Both Eitan, Tomer and Gal share the mindset of not taking no for an answer, with Gal stating “we can do anything, but just don’t know how yet.” This is demonstrated by their approach to enhancing even the simplest of operations. For example, Tomer needed a way of easily monitoring the volume of spirit in each cask, so Gal invented a sonar-based device he intends to fit into each cask bung.
While their water source, being city based, is hard, rich in calcium and generally unsuitable for whisky making let alone cooling, no problem, they just installed a water lab for reverse osmosis before adding in the salts and minerals they desire, and use refrigerators to keep their fermentation tanks at the right temperature. Currently their barley is imported from the UK and the Czech Republic so they can better control quality, but I would imagine a local solution is not far off. No matter what resistance they meet they are able to find a way around it with ease, ingenuity and panache in the time it takes a tech company to release a new app update.

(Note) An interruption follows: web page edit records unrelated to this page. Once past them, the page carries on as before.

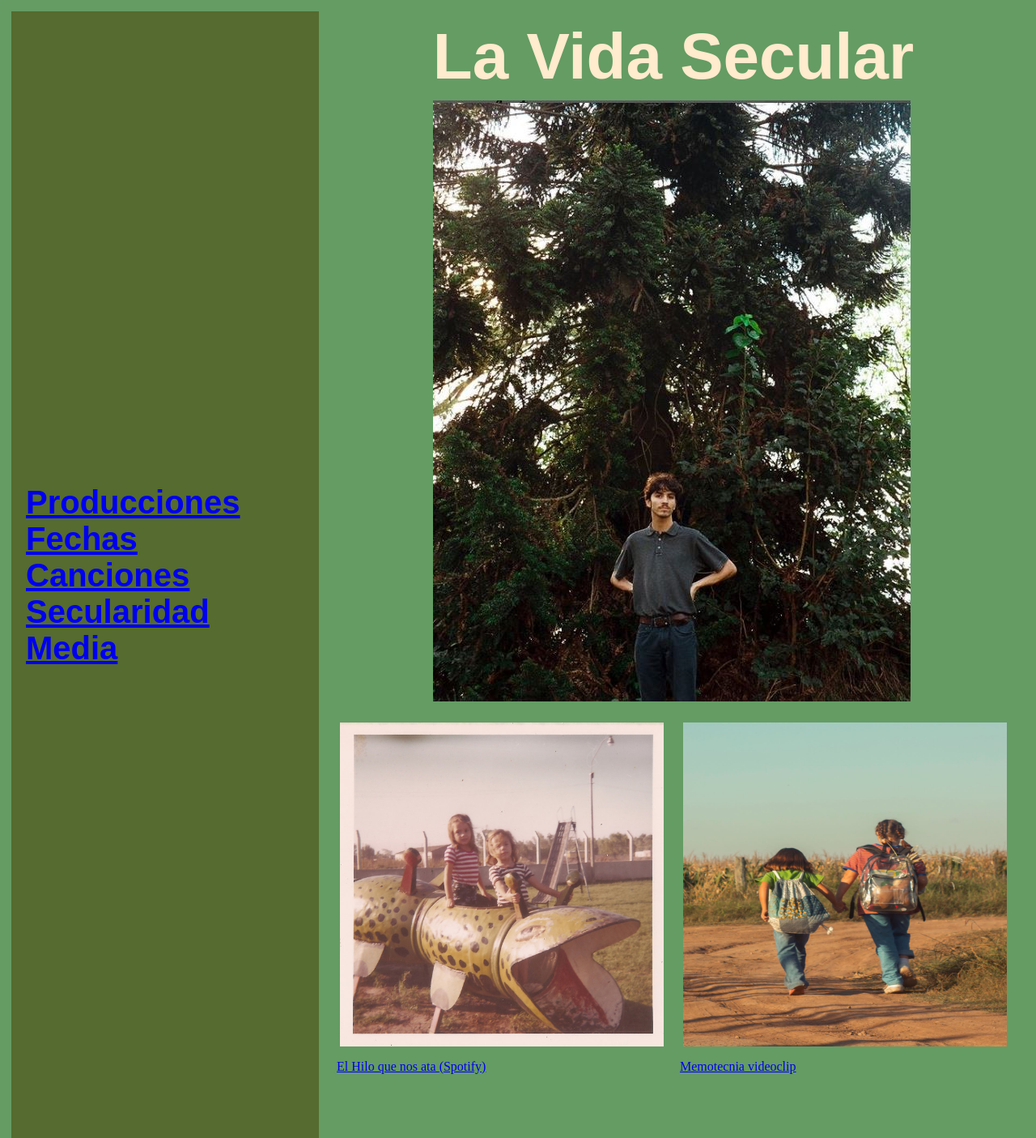
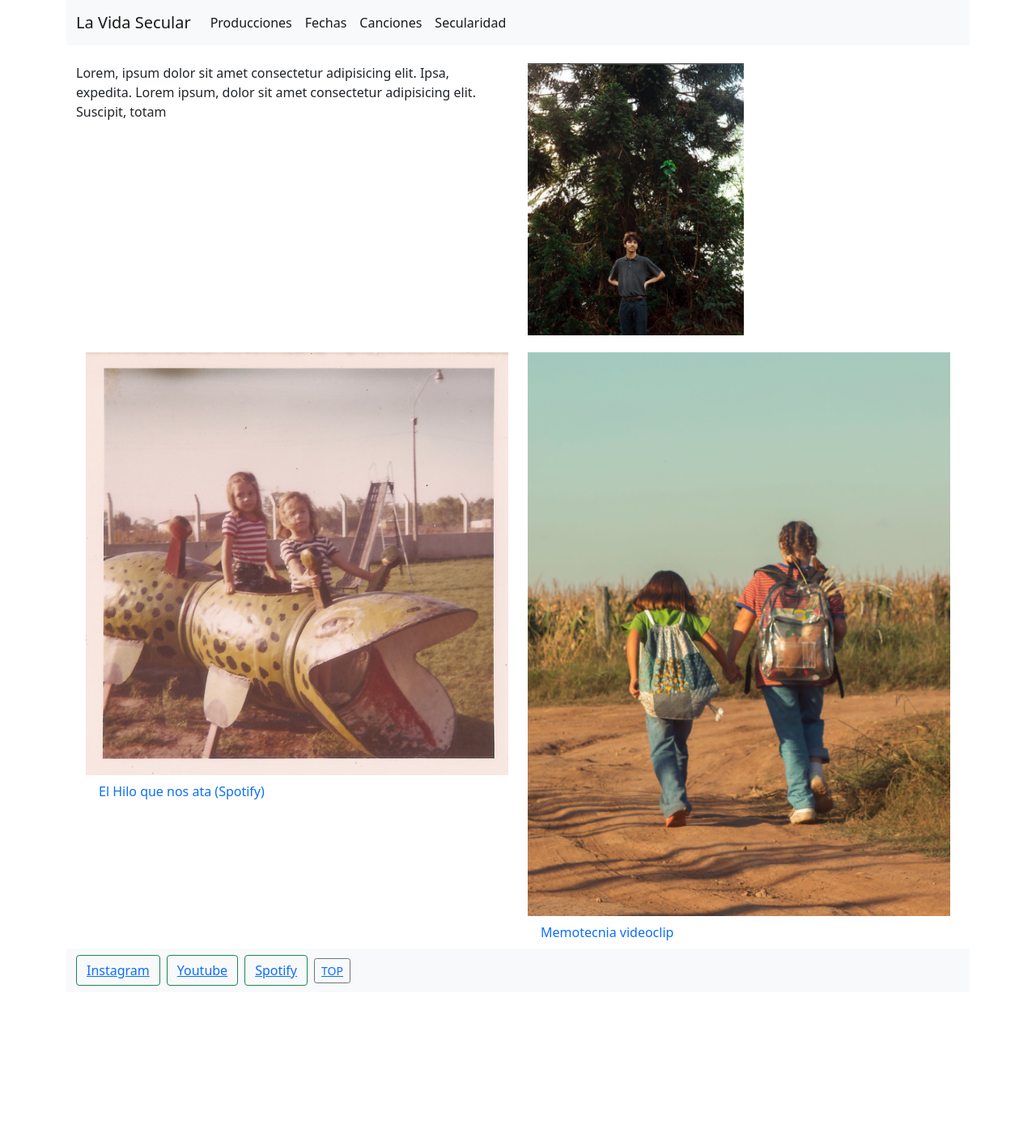
Before and after one commit to BautistaSomoza/LaVidaSecular_Somoza, a plain HTML site: page index.html in a window 1280 px wide. Shown: the top 1405 px of the page at 81% size. After the commit the page ends 1225 px from the top, so only its background shows below. Drawn offline with nearby package versions, Linux system fonts and the light colour scheme.

Commit message:
bootstrap_instancia00

```diff
--- /dev/null
+++ b/estilos_bootstrap.css
@@ -0,0 +1,16 @@
+
+.ImagenContenido_cajas{
+    max-width: 50%;
+    max-width: 50%;
+}
+.fotosecular{
+    max-width: 100%;
+    max-height: 100%;
+}
+.cuerpoSuperior{
+    margin-top: 2%;
+    margin-bottom: 2%;
+    display: flex;
+    flex-direction: row;
+    flex-wrap: nowrap;
+}
--- a/index.html
+++ b/index.html
@@ -5,47 +5,72 @@
     <meta http-equiv="X-UA-Compatible" content="IE=edge">
     <meta name="viewport" content="width=device-width, initial-scale=1.0">
     <title>La vida Secular</title>
-    <link rel="stylesheet" href="estilos.css">
+    <!-- link bootsrap 5.1 -->
+    <link href="https://cdn.jsdelivr.net/npm/bootstrap@5.1.3/dist/css/bootstrap.min.css" rel="stylesheet"
+    integrity="sha384-1BmE4kWBq78iYhFldvKuhfTAU6auU8tT94WrHftjDbrCEXSU1oBoqyl2QvZ6jIW3" crossorigin="anonymous">
+    <!-- css personal -->
+    <link rel="stylesheet" href="estilos_bootstrap.css">
 </head>
 <body>
-    <div class="grilla_index">
-            <header class="barramenu">
-                    <nav id="topeDeSitio"><!-- Inicio  barra de menú -->
-                        <ul class="menuNavegable">
-                            <li class="opcionMenu"><a href="./pages/producciones.html">Producciones</a></li>
-                            <li class="opcionMenu"><a href="./pages/fechas.html">Fechas</a></li>
-                            <li class="opcionMenu"><a href="./pages/canciones.html">Canciones</a></li>
-                            <li class="opcionMenu"><a href="./pages/secularidad.html">Secularidad</a></li>
-                            <li class="opcionMenu"><a href="#socials">Media</a></li>
+    <div class="container">
+            <header id="topeDeSitio">
+                <nav class="navbar navbar-expand-lg navbar-light bg-light">
+                    <div class="container-fluid">
+                      <a class="navbar-brand" aria-current="page" href="#">La Vida Secular</a>
+                      <button class="navbar-toggler" type="button" data-bs-toggle="collapse" data-bs-target="#navbarNav" aria-controls="navbarNav" aria-expanded="false" aria-label="Toggle navigation">
+                        <span class="navbar-toggler-icon"></span>
+                      </button>
+                      <div class="collapse navbar-collapse" id="navbarNav">
+                        <ul class="navbar-nav">
+                          <li class="nav-item">
+                            <a class="nav-link active" href="./pages/producciones.html">Producciones</a>
+                          </li>
+                          <li class="nav-item">
+                            <a class="nav-link active" href="./pages/fechas.html">Fechas</a>
+                          </li>
+                          <li class="nav-item">
+                            <a class="nav-link active" href="./pages/canciones.html">Canciones</a>
+                          </li>
+                          <li class="nav-item">
+                            <a class="nav-link active" href="./pages/secularidad.html">Secularidad</a>
+                          </li>
                         </ul>
-                    </nav><!-- Cierre barra de menú -->
-
+                      </div>
+                    </div>
+                  </nav>
             </header>
-            <main class="cuerpo_index">
-                    <div class="cuerpo_superior">
-                            <!-- Título -->
-                        <h1>La Vida Secular</h1>
+            <main class="container">
+                <div class="cuerpoSuperior row">
+                    <div class="row1 col-lg-6">
+                        <!-- Título -->
+                        <p>Lorem, ipsum dolor sit amet consectetur adipisicing elit. Ipsa, expedita.
+                        Lorem ipsum, dolor sit amet consectetur adipisicing elit. Suscipit, totam</p>
 
                         <!-- Imagen de fondo -->
                         <!-- (configurada con el css) -->
-                        <img class="fotoSecular" src="./img/lvs_background_not.JPG" alt="fotosecular">
+
                     </div>
+                    <div class="row1 col-lg-6">
+                        <img class="col-lg-6 fotoSecular" src="./img/lvs_background_not.JPG" alt="fotosecular">
+                    </div>
+                </div>
 
-                    <section class="imagenContenido">
-                        <div class="cuerpo_inferior">
+
+                    <section class="container-fluid">
+                        <div class="cuerpoInferior row">
                             <!-- Album + videoclip -->
                                 <!-- Album El Hilo -->
-                            <div class="cuerpo_inferior-ElHilo">
-                                <a href="https://open.spotify.com/album/57grHrYUNBSjlMAHVgym4v?si=GAKHbacaTcWrS58Eq2Ta2Q"><img class="imagenContenido_cajas" src="./img/elhilo_cover.jpg" alt="El hilo Cover link"></a>
-                                <a href="https://open.spotify.com/album/57grHrYUNBSjlMAHVgym4v?si=GAKHbacaTcWrS58Eq2Ta2Q">El Hilo que nos ata (Spotify)</a>
+                            <div class="row1 col-lg-6">
+                                <a href="https://open.spotify.com/album/57grHrYUNBSjlMAHVgym4v?si=GAKHbacaTcWrS58Eq2Ta2Q"><img class="imagenContenido_cajas col-12" src="./img/elhilo_cover.jpg" alt="El hilo Cover link"></a>
+                                <a class="nav-link active" href="https://open.spotify.com/album/57grHrYUNBSjlMAHVgym4v?si=GAKHbacaTcWrS58Eq2Ta2Q">El Hilo que nos ata (Spotify)</a>
                             </div>
 
 
 
                                 <!-- Videoclip memo -->
-                            <div class="cuerpo_inferior-Memo">
-                                <a href="https://youtu.be/3W8aLX4eHg4"><img class="imagenContenido_cajas" src="./img/memo_foto.jpeg" alt="Memotecnia foto link"></a>
-                                <a href="https://youtu.be/3W8aLX4eHg4">Memotecnia videoclip</a>
+                            <div class="row1 col-lg-6">
+                                <a href="https://youtu.be/3W8aLX4eHg4"><img class="imagenContenido_cajas col-12" src="./img/memo_foto.jpeg" alt="Memotecnia foto link"></a>
+                                <a class="nav-link active" href="https://youtu.be/3W8aLX4eHg4">Memotecnia videoclip</a>
                             </div>
 
 
@@ -54,21 +79,17 @@
             </main>
 
                 <!-- Pie de pagina con links de redes -->
-            <footer class="barramenuFooter">
-                <div >
-                    <ul class="barramenuFooter__lista">
-                        <li>
-                            <ul class="barramenuFooter__lista">
-                                    <li><a href="https://www.instagram.com/lavidasecular/">Instagram Secular</a></li>
-                                    <li><a href="https://www.youtube.com/channel/UCco1UYPpKrRcb2YmDHQdX-Q/featured">Youtube Secular</a></li>
-                                    <li><a href="https://open.spotify.com/artist/3pqQjoEHW0bxuiS3CKQMJ6">Spotify Secular</a></li>
-                            </ul>
-
-                        </li>
-                        <li><a href="#topeDeSitio">subir</a></li>
-                    </ul>
+            <footer>
+                <div>
+                    <nav class="navbar navbar-light bg-light">
+                        <form class="container-fluid justify-content-start">
+                            <button class="btn btn-outline-success me-2" type="button" href=><a href="https://www.instagram.com/lavidasecular/">Instagram</a></button>
+                            <button class="btn btn-outline-success me-2" type="button"><a href="https://www.youtube.com/channel/UCco1UYPpKrRcb2YmDHQdX-Q/featured">Youtube</a></button>
+                            <button class="btn btn-outline-success me-2" type="button"><a href="https://open.spotify.com/artist/3pqQjoEHW0bxuiS3CKQMJ6">Spotify</a></button>
+                            <button class="btn btn-sm btn-outline-secondary" type="button"><a href="#topeDeSitio">TOP</a></button>
+                        </form>
+                    </nav>
                 </div>
-
             </footer>
     </div>
 
```
Also changed, not shown: pages/canciones.html (+43 -26 lines), pages/producciones.html (+37 -23 lines).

This isn’t a company driving towards an IPO or trade sale, they are in it for the long run. The team, still in their 30s, are ambitious and want to share the stage and shelf space with world renowned brands such as The Balvenie and Glenfiddich. They are already setting their sights on expansion of the distillery and operations, while we still wait for their first commercial whisky to come out.
This vision and global ambition, which they sometimes refer to as ‘the Israeli dream’, is in their DNA. In years to come we could be looking to the M&H team for what they will try next, thanking them for the likely innovation they will drive in whisky making.
Will their whisky be in the top five globally by 2030? Given the current economic climate, and competition from multiple brands fighting for our attention, it is too early to say. But with their strategic vision and agile approach, if anybody can achieve such a goal, they can.
Whisky making has always been interesting but now, as a result of distilleries like M&H who are testing perceptions of what is possible in home terroir, whisky making is exciting! L’Chaim to their Israeli dream!